Most (80 per cent) stakeholders said they want to see greater international collaboration on borehole disposal, with the top priority a full-scale (non-radioactive) demonstration.

Demonstrating technical readiness of deep borehole technology

Aspects of the deep borehole technology have still to reach the maturity needed for industrial-scale deployment. Deep Isolation recently completed its first preliminary technology readiness level assessment. Overall, it concludes that spent nuclear fuel handling above ground is the most mature technical industry process and that demonstrating borehole stability and canister emplacement is the highest priority in terms of technology development planning. 

It is not known whether processes such as pre-closure monitoring, canister retrieval and borehole sealing will require additional development and demonstration, because that depends on regulatory and risk-informed engineering requirements that are still being developed.

Deep Isolation agrees with study participants that an end-to-end demonstration should be a top priority. In 2019 the company completed a successful retrievability demonstration, where a nuclear waste disposal canister (with no waste inside) was emplaced and retrieved from a pre-existing drillhole in Cameron, Texas.

The company is committed to building on this by working with the international community to launch the planning process for a long-term collaborative permanent borehole demonstration.

Working with industry partners and government research institutions, it hopes to assemble an independent, science-driven, non-profit task force of experts and citizens to oversee the effort — the first public-private partnership devoted to researching how deep boreholes can be used to dispose of spent nuclear fuel and other types of high-level radioactive waste.

The goal of the project is to advance the technical readiness levels of deep borehole disposal in a progressive, cost-effective and strategic manner, accelerating the preparation for global deployment of this as a licensed disposal technology. The facility, which will not conduct any work with radioactive materials, could serve as a centre of excellence where participants map out, demonstrate and stress-test every step of the end-to-end process for handling spent fuel in Deep Isolation canisters that are transported for disposal into a deep borehole.
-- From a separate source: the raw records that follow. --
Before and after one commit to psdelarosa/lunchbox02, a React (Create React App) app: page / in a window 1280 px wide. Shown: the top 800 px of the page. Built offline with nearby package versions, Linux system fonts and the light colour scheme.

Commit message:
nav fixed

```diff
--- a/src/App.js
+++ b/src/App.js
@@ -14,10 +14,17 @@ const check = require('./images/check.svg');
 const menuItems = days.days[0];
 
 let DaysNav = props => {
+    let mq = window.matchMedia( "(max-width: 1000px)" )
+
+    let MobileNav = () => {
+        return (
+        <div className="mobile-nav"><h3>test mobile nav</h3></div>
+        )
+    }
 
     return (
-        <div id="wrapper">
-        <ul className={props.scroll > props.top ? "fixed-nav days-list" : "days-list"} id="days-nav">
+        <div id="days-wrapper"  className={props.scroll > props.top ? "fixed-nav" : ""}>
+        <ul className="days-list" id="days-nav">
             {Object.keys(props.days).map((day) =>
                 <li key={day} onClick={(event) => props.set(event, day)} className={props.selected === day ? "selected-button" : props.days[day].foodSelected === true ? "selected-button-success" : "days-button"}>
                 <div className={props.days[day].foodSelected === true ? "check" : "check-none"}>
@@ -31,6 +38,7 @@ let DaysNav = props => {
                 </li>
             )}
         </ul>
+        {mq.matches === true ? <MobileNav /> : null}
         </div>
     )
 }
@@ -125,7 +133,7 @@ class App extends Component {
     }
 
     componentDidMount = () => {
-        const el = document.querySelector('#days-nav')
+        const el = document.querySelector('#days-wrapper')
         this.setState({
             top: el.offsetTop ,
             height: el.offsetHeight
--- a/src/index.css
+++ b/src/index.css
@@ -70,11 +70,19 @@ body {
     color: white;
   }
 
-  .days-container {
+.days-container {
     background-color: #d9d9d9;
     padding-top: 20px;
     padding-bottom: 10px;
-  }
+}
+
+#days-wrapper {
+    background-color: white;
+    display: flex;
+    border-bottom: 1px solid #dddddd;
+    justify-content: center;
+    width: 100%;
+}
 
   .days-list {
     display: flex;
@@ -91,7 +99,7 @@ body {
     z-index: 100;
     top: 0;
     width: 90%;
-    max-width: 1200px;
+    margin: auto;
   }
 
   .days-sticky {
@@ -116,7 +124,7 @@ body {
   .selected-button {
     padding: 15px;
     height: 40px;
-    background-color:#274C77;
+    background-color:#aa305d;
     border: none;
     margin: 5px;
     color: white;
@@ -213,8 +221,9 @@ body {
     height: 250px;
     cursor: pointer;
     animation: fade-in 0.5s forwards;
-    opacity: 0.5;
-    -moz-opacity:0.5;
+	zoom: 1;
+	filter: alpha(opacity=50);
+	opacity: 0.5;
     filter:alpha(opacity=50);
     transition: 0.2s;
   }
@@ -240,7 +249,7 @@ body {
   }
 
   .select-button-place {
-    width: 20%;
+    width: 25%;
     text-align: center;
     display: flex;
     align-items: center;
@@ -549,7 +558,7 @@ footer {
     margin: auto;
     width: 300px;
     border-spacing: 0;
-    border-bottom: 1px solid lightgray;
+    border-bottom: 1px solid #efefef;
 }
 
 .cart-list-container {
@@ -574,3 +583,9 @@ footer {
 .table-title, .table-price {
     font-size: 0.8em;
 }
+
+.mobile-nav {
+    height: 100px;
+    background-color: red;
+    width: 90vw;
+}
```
This project would be guided by four key principles:

1.    Transparent and inclusive governance. 

2.    Community engagement. 

3.    Scientific excellence.

4.    A long-term, phased and prioritised approach. 

As one study participant concluded: “The next, very big challenge would be to have a site or to have a test demonstration facility to show that everything that is planned or is expected from the deep hole disposal option is viable, could be implemented, that the safety can be proven also by tests, not only with calculations.” 

About the author

Chris Parker is Managing Director, Deep Isolation EMEA Ltd